Spin is not famous for causing warm, fuzzy feelings. (Ok, warm feelings, but that's more about excessive sweating.)
We all know that running is my first fitness love. But I went to spin when I was hurt and I've kept it up. I've got to tell you though, I was nervous as hell for my first class.
My husband thinks it's an abomination. He actually cycles long distance, so he does not understand the appeal of working hard but not actually going anywhere. And I totally get that. But, as I've told him, spin isn't trying to replicate cycling outside. It's a completely different animal.
If you've never tried it, you should. Classes vary, but I can tell you how mine go.
E= express. This one is only 45 minutes at the Y, but it's on Thursday night and it's good for a good sweat session. It's not as hard, but they do expect you to work a little bit harder since it's shorter.
I= intervals. This class is all about "1 minute sprint" "30 second recovery" "2 minute sprint" etc. Now this, as with anything, is based on what you decide to do. It's not like the teacher has control. But I believe that if you're going to show up for class, you might as well push yourself!
H= hills. My favorite. This is when you start cranking up that little red knob on the bike. And then you crank it some more. And then a little more. And then, it feels like you're riding up hill through peanut butter and you crank it up a little more. And by then, if your heart rate isn't in a crazy place and you're not pouring sweat, you need to crank it up MORE.
I can hear the chorus of you: "Why, Sarah, that sound like pure-t hell."

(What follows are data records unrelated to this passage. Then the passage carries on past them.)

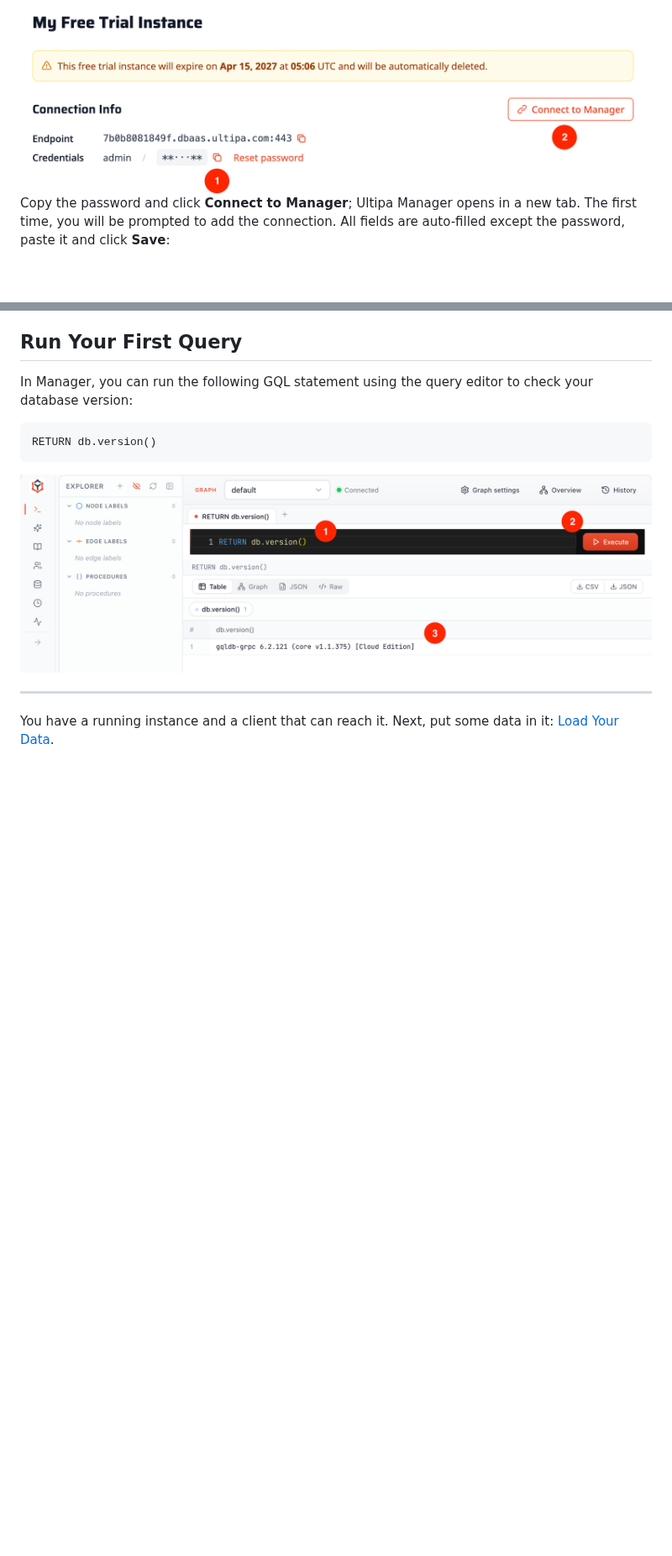
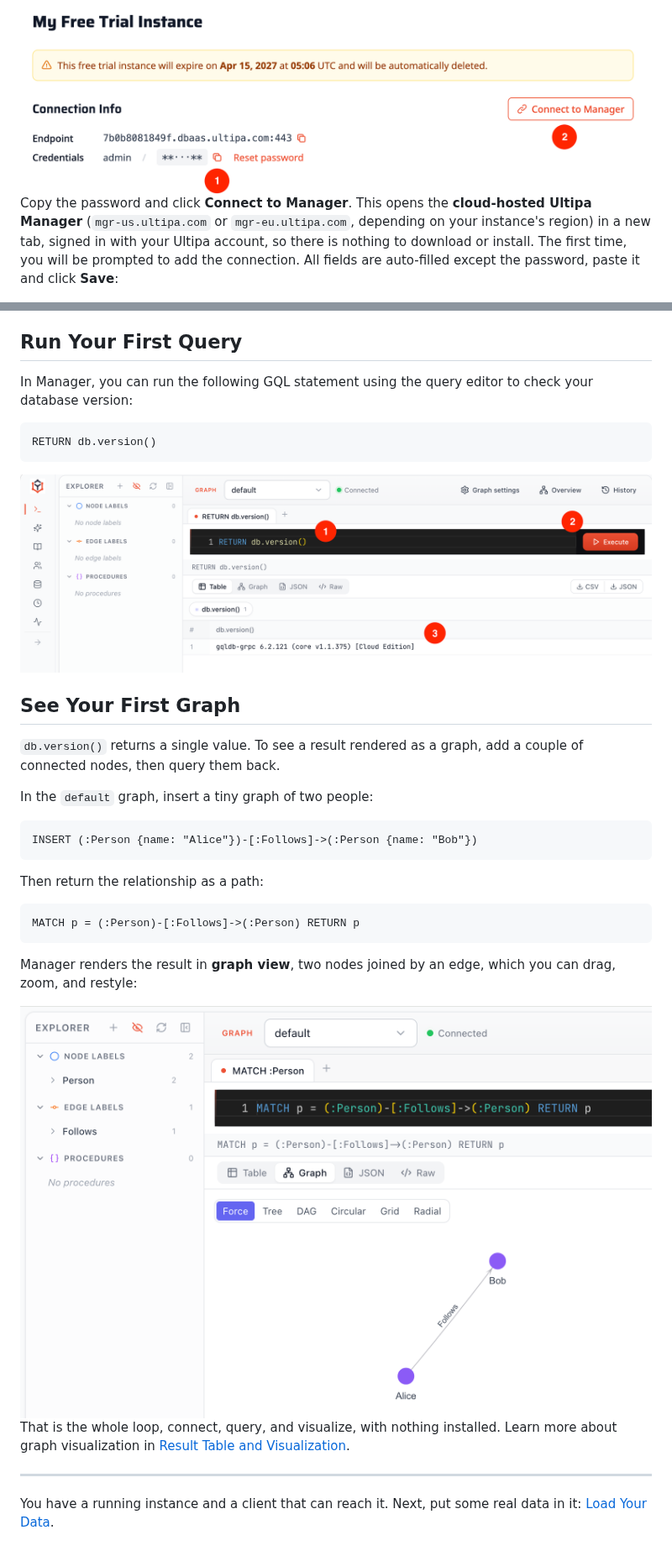
Before and after one commit to ultipa/ultipa-docs, a Markdown page: quick-start/install-and-connect.md, 2 parts joined by grey strips. Shown at 84% size. GitHub-like rendering; pictures changed too: quick-start/images/first-graph.png (added); blank space fills up the shorter version.

Commit message:
Docs(quick-start): name the cloud-hosted Manager (mgr-us/mgr-eu) and add a 'See Your First Graph' visualization step

````diff
--- a/quick-start/install-and-connect.md
+++ b/quick-start/install-and-connect.md
@@ -65,7 +65,7 @@ Create a fully-managed GQLDB instance on Ultipa Cloud, with nothing to install:
 
 <center><img src="./images/cloud-connection-info.png"></center>
 
-Copy the password and click **Connect to Manager**; Ultipa Manager opens in a new tab. The first time, you will be prompted to add the connection. All fields are auto-filled except the password, paste it and click **Save**:
+Copy the password and click **Connect to Manager**. This opens the **cloud-hosted Ultipa Manager** (`mgr-us.ultipa.com` or `mgr-eu.ultipa.com`, depending on your instance's region) in a new tab, signed in with your Ultipa account, so there is nothing to download or install. The first time, you will be prompted to add the connection. All fields are auto-filled except the password, paste it and click **Save**:
 
 <center><img src="./images/cloud-add-new-connection.png"></center>
 
@@ -81,6 +81,28 @@ RETURN db.version()
 
 <center><img src="./images/first-query.png"></center>
 
+## See Your First Graph
+
+`db.version()` returns a single value. To see a result rendered as a graph, add a couple of connected nodes, then query them back.
+
+In the `default` graph, insert a tiny graph of two people:
+
+```gql
+INSERT (:Person {name: "Alice"})-[:Follows]->(:Person {name: "Bob"})
+```
+
+Then return the relationship as a path:
+
+```gql
+MATCH p = (:Person)-[:Follows]->(:Person) RETURN p
+```
+
+Manager renders the result in **graph view**, two nodes joined by an edge, which you can drag, zoom, and restyle:
+
+<center><img src="./images/first-graph.png"></center>
+
+That is the whole loop, connect, query, and visualize, with nothing installed. Learn more about graph visualization in <a href="/docs/gql/querying/result-table-and-visualization" target="_blank">Result Table and Visualization</a>.
+
 ---
 
-You have a running instance and a client that can reach it. Next, put some data in it: <a href="/docs/quick-start/load-data" target="_blank">Load Your Data</a>.
+You have a running instance and a client that can reach it. Next, put some real data in it: <a href="/docs/quick-start/load-data" target="_blank">Load Your Data</a>.
````
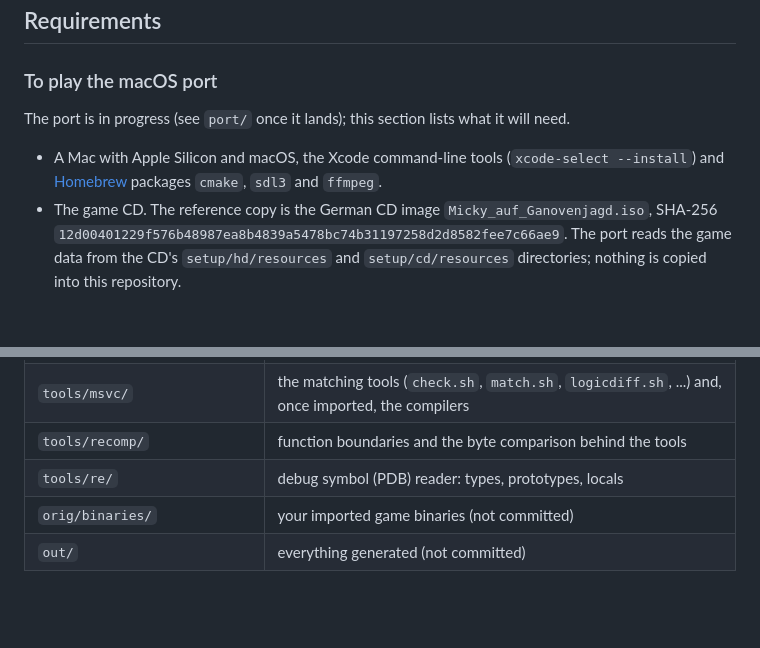
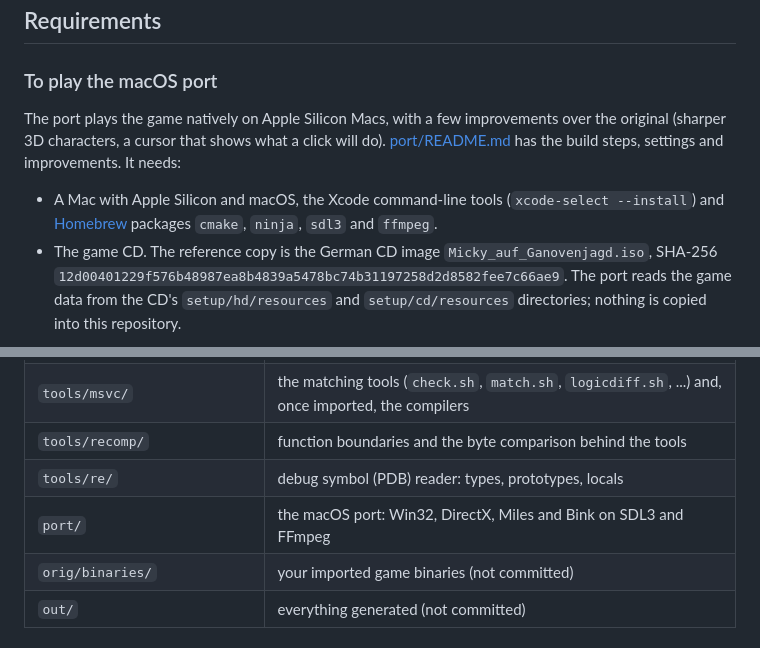
Before and after one commit to Japabu/mickey-saves-the-day-3d-adventure, a Markdown page: README.md, 2 parts joined by grey strips. Drawn GitHub-style; blank space fills up the shorter version.

Commit message:
README: the port plays the game; link to its build steps and improvements
Co-Authored-By: Claude Opus 5.5 <noreply@anthropic.com>
Claude-Session: https://claude.ai/code/session_01RNdPAZK7m2PSLGANSgQB2T

```diff
--- a/README.md
+++ b/README.md
@@ -14,11 +14,13 @@ SHA-256 and put them where the tools expect them.
 
 ### To play the macOS port
 
-The port is in progress (see `port/` once it lands); this section lists what it will
-need.
+The port plays the game natively on Apple Silicon Macs, with a few improvements over
+the original (sharper 3D characters, a cursor that shows what a click will do).
+[port/README.md](port/README.md) has the build steps, settings and improvements. It
+needs:
 
 - A Mac with Apple Silicon and macOS, the Xcode command-line tools (`xcode-select
-  --install`) and [Homebrew](https://brew.sh) packages `cmake`, `sdl3` and `ffmpeg`.
+  --install`) and [Homebrew](https://brew.sh) packages `cmake`, `ninja`, `sdl3` and `ffmpeg`.
 - The game CD. The reference copy is the German CD image `Micky_auf_Ganovenjagd.iso`,
   SHA-256 `12d00401229f576b48987ea8b4839a5478bc74b31197258d2d8582fee7c66ae9`. The port
   reads the game data from the CD's `setup/hd/resources` and `setup/cd/resources`
@@ -68,6 +70,7 @@ or `// EQUIV` when they were shown to be the same logic. Statically linked libra
 | `tools/msvc/` | the matching tools (`check.sh`, `match.sh`, `logicdiff.sh`, ...) and, once imported, the compilers |
 | `tools/recomp/` | function boundaries and the byte comparison behind the tools |
 | `tools/re/` | debug symbol (PDB) reader: types, prototypes, locals |
+| `port/` | the macOS port: Win32, DirectX, Miles and Bink on SDL3 and FFmpeg |
 | `orig/binaries/` | your imported game binaries (not committed) |
 | `out/` | everything generated (not committed) |
 
```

Ok. I get that. But there is something really fun about pushing yourself to a kind of uncomfortable place. Only spin does that for me. When running, I'm so conscious of form and aware of injuries, that I never push myself *that* hard. But in spin, I go all out. And it feels AWESOME.
A couple of things to remember when you go try spin class:
1. If you've never been, ask the instructor to help you adjust the bike. It's not complicated, but there are settings that will make your life easier.
2. Bike shorts are acceptable, and will help you get used to sitting. You need these more in the interval type classes because you're "out of the saddle" a lot in hills classes, so the extra padding is not necessary.
3. If you have them, clip in shoes. I wear regular tennis shoes and use the clips on the bike. You want to pull up during spin class - not just push down as you're probably used to on a real bike.
4. Bring lots of water. (see aforementioned pouring sweat comment)
5. Also, bring a towel. (are you getting the whole "sweaty" thing?)
6. Try not to lock your elbows. A good instructor will try to remind you of this periodically.
7. Remember, you control your resistance. No one knows but you. But, that doesn't give you license to punk out. I just tell you this so you know you can take a moment to recover if you need to!
So, go give it a go! Cross training isn't all bad, and this is a great way to get that heart pumping.
What exercise have you done lately that you never thought you would try?